(Dataset entries)

★ ★ ★ ★ ★ ★ ★

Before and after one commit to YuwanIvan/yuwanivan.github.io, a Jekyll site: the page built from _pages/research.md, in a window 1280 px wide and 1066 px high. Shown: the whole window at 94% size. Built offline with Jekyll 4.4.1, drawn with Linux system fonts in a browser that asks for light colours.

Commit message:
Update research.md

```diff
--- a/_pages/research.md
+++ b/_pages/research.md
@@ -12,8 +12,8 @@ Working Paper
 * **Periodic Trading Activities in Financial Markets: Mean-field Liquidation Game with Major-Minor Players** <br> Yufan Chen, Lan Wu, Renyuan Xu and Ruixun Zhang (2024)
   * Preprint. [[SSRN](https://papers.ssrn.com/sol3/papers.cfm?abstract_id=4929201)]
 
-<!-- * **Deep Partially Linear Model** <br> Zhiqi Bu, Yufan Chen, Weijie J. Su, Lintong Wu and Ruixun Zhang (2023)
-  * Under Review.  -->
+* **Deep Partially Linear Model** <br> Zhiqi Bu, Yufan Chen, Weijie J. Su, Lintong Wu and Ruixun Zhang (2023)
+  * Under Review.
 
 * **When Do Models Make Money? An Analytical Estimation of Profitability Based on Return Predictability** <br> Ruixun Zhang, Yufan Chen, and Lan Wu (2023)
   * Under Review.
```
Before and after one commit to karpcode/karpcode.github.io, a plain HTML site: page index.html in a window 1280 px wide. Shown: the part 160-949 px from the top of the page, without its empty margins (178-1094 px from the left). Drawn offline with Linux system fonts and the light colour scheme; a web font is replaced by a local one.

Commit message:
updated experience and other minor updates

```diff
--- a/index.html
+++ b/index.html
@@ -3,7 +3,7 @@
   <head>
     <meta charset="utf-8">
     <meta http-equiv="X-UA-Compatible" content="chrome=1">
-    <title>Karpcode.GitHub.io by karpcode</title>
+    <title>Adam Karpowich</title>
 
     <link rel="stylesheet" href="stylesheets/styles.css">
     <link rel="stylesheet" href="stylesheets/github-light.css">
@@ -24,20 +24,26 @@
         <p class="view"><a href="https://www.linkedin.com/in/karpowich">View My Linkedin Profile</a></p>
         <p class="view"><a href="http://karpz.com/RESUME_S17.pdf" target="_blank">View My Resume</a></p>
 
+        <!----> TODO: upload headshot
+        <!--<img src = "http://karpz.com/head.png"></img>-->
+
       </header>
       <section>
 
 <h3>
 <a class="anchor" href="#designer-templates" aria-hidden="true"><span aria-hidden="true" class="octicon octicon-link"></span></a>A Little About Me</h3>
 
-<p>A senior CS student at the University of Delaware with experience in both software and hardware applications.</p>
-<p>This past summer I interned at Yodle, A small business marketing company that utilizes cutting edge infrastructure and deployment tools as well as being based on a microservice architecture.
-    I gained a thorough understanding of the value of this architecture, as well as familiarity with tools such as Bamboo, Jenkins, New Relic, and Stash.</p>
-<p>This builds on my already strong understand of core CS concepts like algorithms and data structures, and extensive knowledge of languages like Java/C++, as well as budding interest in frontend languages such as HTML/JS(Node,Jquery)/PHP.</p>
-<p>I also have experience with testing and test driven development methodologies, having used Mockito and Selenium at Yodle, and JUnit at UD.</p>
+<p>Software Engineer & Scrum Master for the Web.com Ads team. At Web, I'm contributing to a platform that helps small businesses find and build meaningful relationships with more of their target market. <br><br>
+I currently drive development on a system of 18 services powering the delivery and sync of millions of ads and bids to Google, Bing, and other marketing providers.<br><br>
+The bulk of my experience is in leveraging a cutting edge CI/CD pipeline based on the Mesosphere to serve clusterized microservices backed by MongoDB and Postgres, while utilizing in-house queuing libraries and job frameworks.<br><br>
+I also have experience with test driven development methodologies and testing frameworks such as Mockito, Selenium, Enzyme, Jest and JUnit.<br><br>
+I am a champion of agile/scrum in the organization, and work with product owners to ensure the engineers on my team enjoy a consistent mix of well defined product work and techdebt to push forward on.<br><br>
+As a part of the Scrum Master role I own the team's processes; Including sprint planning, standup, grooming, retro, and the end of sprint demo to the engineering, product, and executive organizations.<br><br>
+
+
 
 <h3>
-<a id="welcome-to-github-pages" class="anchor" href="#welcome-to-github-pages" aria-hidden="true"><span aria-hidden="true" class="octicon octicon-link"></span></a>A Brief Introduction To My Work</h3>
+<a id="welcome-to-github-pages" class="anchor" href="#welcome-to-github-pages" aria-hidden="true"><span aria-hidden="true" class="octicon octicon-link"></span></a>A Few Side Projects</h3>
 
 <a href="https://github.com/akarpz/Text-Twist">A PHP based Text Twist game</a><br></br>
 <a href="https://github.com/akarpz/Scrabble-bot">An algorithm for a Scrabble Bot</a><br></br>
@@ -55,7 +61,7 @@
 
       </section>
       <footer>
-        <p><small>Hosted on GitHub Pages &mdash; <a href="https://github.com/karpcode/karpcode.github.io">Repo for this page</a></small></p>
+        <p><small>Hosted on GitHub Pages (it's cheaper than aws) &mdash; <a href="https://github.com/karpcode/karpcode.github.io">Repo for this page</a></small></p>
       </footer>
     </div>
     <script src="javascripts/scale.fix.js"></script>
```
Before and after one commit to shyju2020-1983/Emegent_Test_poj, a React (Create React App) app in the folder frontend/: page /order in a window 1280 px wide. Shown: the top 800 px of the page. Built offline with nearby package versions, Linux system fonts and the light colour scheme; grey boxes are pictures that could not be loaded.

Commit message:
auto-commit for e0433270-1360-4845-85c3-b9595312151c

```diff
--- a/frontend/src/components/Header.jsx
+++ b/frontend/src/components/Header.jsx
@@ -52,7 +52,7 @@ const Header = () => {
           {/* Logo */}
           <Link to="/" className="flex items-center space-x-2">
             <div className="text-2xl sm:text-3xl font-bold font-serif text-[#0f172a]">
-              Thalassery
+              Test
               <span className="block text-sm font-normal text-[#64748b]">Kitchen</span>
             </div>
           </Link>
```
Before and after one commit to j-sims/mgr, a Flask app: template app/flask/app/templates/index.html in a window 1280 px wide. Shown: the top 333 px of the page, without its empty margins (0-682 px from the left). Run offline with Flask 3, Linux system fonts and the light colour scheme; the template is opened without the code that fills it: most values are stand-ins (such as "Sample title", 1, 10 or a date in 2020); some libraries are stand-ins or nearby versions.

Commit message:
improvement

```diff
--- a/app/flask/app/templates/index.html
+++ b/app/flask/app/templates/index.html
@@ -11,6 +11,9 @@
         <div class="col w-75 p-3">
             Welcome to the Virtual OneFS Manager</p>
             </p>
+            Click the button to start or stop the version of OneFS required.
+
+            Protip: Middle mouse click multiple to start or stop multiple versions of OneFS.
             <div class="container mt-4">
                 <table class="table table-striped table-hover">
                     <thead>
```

★ ★ ★ ★ ★ ★ ★

--- Task goal ---
The answer must be every line of the records that contains the word "other".

--- Result below ---
updated experience and other minor updates
+I currently drive development on a system of 18 services powering the delivery and sync of millions of ads and bids to Google, Bing, and other marketing providers.<br><br>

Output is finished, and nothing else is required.